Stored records
──────────

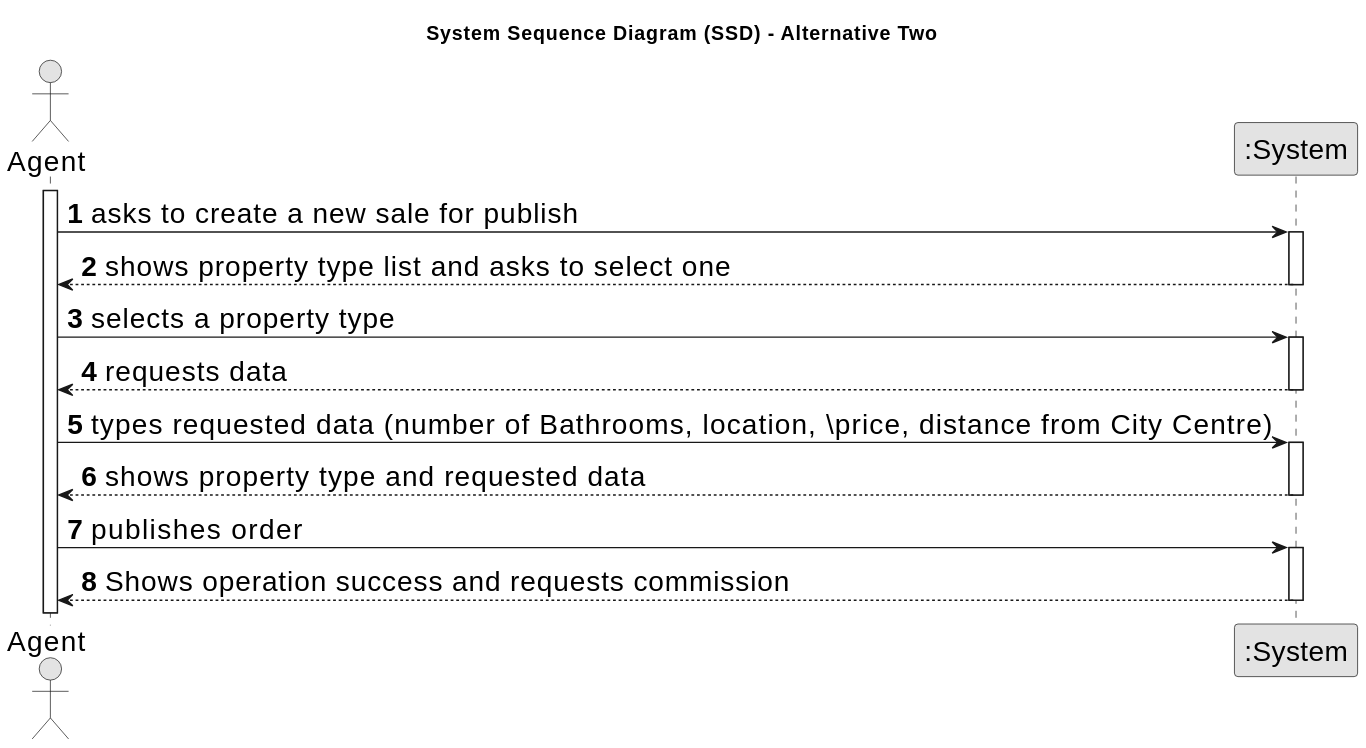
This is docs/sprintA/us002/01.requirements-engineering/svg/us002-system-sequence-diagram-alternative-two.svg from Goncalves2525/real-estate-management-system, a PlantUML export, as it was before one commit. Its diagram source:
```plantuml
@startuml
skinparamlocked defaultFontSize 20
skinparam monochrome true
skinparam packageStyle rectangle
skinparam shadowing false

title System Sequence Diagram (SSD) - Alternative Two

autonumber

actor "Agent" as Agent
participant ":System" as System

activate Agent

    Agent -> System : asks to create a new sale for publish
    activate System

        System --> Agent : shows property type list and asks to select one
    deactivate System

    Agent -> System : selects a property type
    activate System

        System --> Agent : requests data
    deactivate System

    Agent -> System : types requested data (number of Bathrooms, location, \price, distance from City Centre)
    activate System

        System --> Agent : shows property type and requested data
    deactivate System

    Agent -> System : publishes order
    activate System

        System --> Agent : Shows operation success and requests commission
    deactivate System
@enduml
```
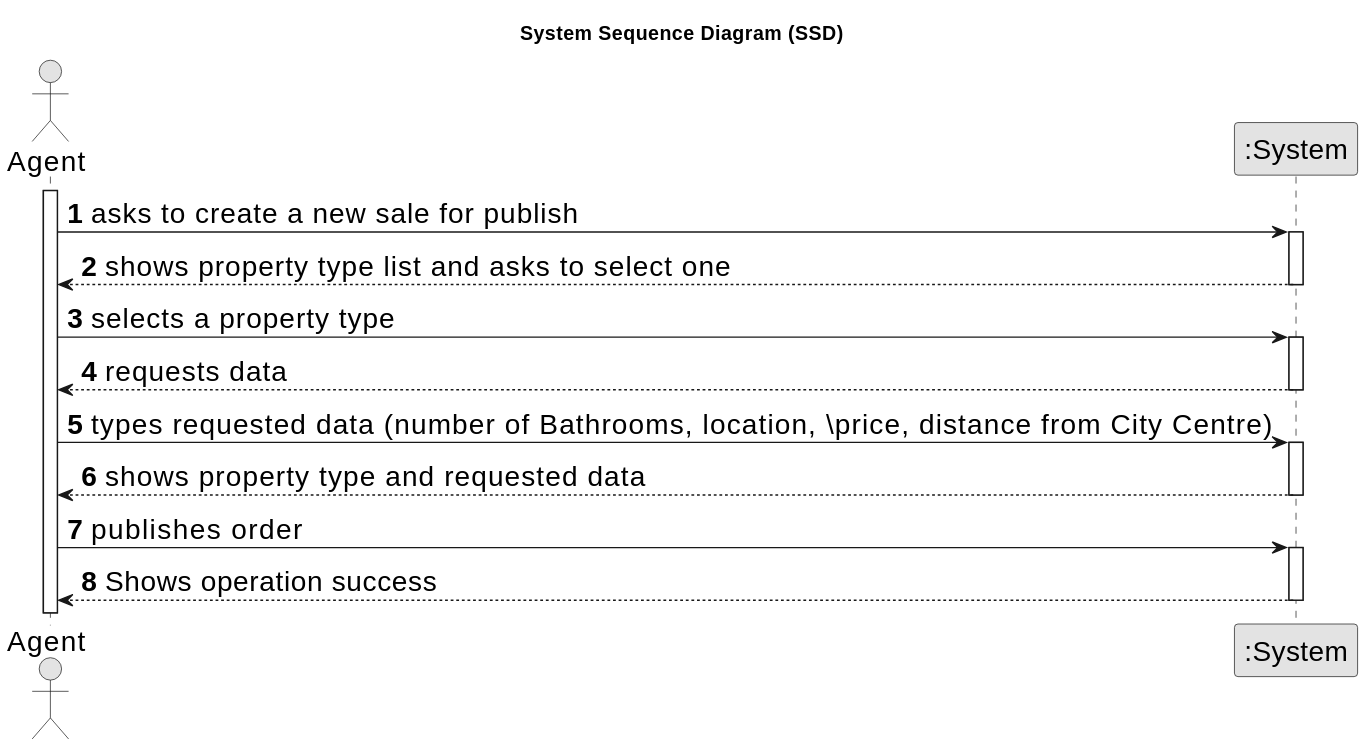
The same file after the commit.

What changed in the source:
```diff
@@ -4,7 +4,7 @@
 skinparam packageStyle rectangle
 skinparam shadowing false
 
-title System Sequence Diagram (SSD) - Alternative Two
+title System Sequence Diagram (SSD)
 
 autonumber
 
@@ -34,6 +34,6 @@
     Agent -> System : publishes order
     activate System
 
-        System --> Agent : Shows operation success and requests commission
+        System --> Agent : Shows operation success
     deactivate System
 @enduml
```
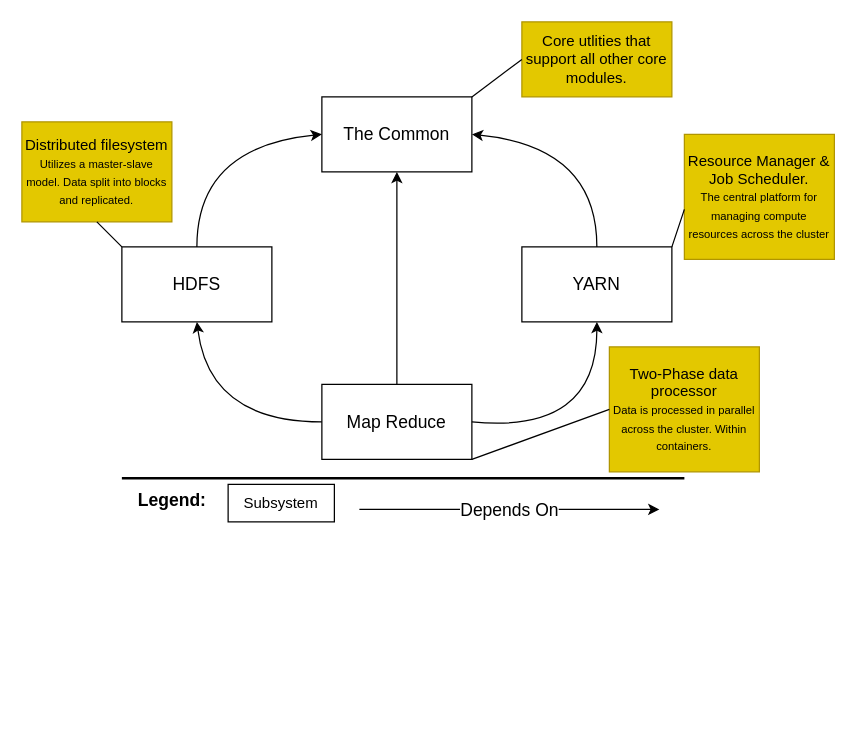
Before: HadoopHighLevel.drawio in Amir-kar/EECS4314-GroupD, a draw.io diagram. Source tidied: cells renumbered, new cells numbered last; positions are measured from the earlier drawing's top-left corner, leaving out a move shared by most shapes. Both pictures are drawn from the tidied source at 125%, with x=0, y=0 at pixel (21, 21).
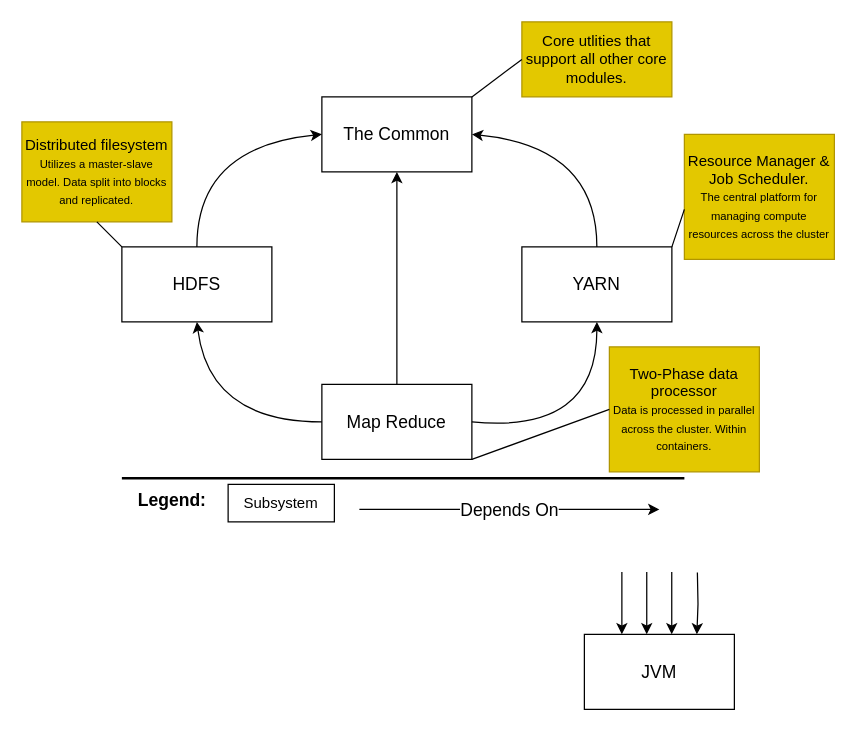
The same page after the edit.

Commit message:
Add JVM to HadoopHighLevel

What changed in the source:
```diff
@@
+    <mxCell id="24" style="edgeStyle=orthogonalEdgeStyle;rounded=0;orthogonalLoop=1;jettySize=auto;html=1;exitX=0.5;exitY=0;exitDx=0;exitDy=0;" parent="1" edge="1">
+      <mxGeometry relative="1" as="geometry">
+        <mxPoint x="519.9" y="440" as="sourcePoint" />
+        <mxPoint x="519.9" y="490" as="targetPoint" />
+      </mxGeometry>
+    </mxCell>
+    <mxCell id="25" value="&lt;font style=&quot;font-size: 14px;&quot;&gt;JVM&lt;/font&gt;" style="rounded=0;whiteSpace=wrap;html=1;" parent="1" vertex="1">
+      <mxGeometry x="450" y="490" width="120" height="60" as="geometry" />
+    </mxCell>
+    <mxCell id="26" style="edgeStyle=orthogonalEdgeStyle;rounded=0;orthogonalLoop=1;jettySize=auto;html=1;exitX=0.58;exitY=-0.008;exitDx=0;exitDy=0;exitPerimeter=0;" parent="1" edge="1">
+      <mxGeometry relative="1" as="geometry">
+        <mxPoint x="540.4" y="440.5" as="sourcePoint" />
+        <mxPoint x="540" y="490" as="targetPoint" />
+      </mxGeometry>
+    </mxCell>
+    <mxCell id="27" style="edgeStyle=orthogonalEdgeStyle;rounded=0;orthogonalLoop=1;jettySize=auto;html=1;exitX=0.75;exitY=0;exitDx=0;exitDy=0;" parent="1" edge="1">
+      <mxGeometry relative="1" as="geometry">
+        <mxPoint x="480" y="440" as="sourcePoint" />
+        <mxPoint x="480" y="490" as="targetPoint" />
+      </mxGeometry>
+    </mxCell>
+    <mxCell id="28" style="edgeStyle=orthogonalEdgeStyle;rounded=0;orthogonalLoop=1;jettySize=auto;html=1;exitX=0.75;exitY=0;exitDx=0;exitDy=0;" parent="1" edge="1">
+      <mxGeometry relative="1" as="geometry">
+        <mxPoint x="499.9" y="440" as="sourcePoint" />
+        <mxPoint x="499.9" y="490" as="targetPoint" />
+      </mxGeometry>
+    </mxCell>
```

──────────

Assigned task
All records, pictures excluded: copy them exactly.

Solution to this task
This is docs/sprintA/us002/01.requirements-engineering/svg/us002-system-sequence-diagram-alternative-two.svg from Goncalves2525/real-estate-management-system, a PlantUML export, as it was before one commit. Its diagram source:
```plantuml
@startuml
skinparamlocked defaultFontSize 20
skinparam monochrome true
skinparam packageStyle rectangle
skinparam shadowing false

title System Sequence Diagram (SSD) - Alternative Two

autonumber

actor "Agent" as Agent
participant ":System" as System

activate Agent

    Agent -> System : asks to create a new sale for publish
    activate System

        System --> Agent : shows property type list and asks to select one
    deactivate System

    Agent -> System : selects a property type
    activate System

        System --> Agent : requests data
    deactivate System

    Agent -> System : types requested data (number of Bathrooms, location, \price, distance from City Centre)
    activate System

        System --> Agent : shows property type and requested data
    deactivate System

    Agent -> System : publishes order
    activate System

        System --> Agent : Shows operation success and requests commission
    deactivate System
@enduml
```
The same file after the commit.

What changed in the source:
```diff
@@ -4,7 +4,7 @@
 skinparam packageStyle rectangle
 skinparam shadowing false
 
-title System Sequence Diagram (SSD) - Alternative Two
+title System Sequence Diagram (SSD)
 
 autonumber
 
@@ -34,6 +34,6 @@
     Agent -> System : publishes order
     activate System
 
-        System --> Agent : Shows operation success and requests commission
+        System --> Agent : Shows operation success
     deactivate System
 @enduml
```
Before: HadoopHighLevel.drawio in Amir-kar/EECS4314-GroupD, a draw.io diagram. Source tidied: cells renumbered, new cells numbered last; positions are measured from the earlier drawing's top-left corner, leaving out a move shared by most shapes. Both pictures are drawn from the tidied source at 125%, with x=0, y=0 at pixel (21, 21).
The same page after the edit.

Commit message:
Add JVM to HadoopHighLevel

What changed in the source:
```diff
@@
+    <mxCell id="24" style="edgeStyle=orthogonalEdgeStyle;rounded=0;orthogonalLoop=1;jettySize=auto;html=1;exitX=0.5;exitY=0;exitDx=0;exitDy=0;" parent="1" edge="1">
+      <mxGeometry relative="1" as="geometry">
+        <mxPoint x="519.9" y="440" as="sourcePoint" />
+        <mxPoint x="519.9" y="490" as="targetPoint" />
+      </mxGeometry>
+    </mxCell>
+    <mxCell id="25" value="&lt;font style=&quot;font-size: 14px;&quot;&gt;JVM&lt;/font&gt;" style="rounded=0;whiteSpace=wrap;html=1;" parent="1" vertex="1">
+      <mxGeometry x="450" y="490" width="120" height="60" as="geometry" />
+    </mxCell>
+    <mxCell id="26" style="edgeStyle=orthogonalEdgeStyle;rounded=0;orthogonalLoop=1;jettySize=auto;html=1;exitX=0.58;exitY=-0.008;exitDx=0;exitDy=0;exitPerimeter=0;" parent="1" edge="1">
+      <mxGeometry relative="1" as="geometry">
+        <mxPoint x="540.4" y="440.5" as="sourcePoint" />
+        <mxPoint x="540" y="490" as="targetPoint" />
+      </mxGeometry>
+    </mxCell>
+    <mxCell id="27" style="edgeStyle=orthogonalEdgeStyle;rounded=0;orthogonalLoop=1;jettySize=auto;html=1;exitX=0.75;exitY=0;exitDx=0;exitDy=0;" parent="1" edge="1">
+      <mxGeometry relative="1" as="geometry">
+        <mxPoint x="480" y="440" as="sourcePoint" />
+        <mxPoint x="480" y="490" as="targetPoint" />
+      </mxGeometry>
+    </mxCell>
+    <mxCell id="28" style="edgeStyle=orthogonalEdgeStyle;rounded=0;orthogonalLoop=1;jettySize=auto;html=1;exitX=0.75;exitY=0;exitDx=0;exitDy=0;" parent="1" edge="1">
+      <mxGeometry relative="1" as="geometry">
+        <mxPoint x="499.9" y="440" as="sourcePoint" />
+        <mxPoint x="499.9" y="490" as="targetPoint" />
+      </mxGeometry>
+    </mxCell>
```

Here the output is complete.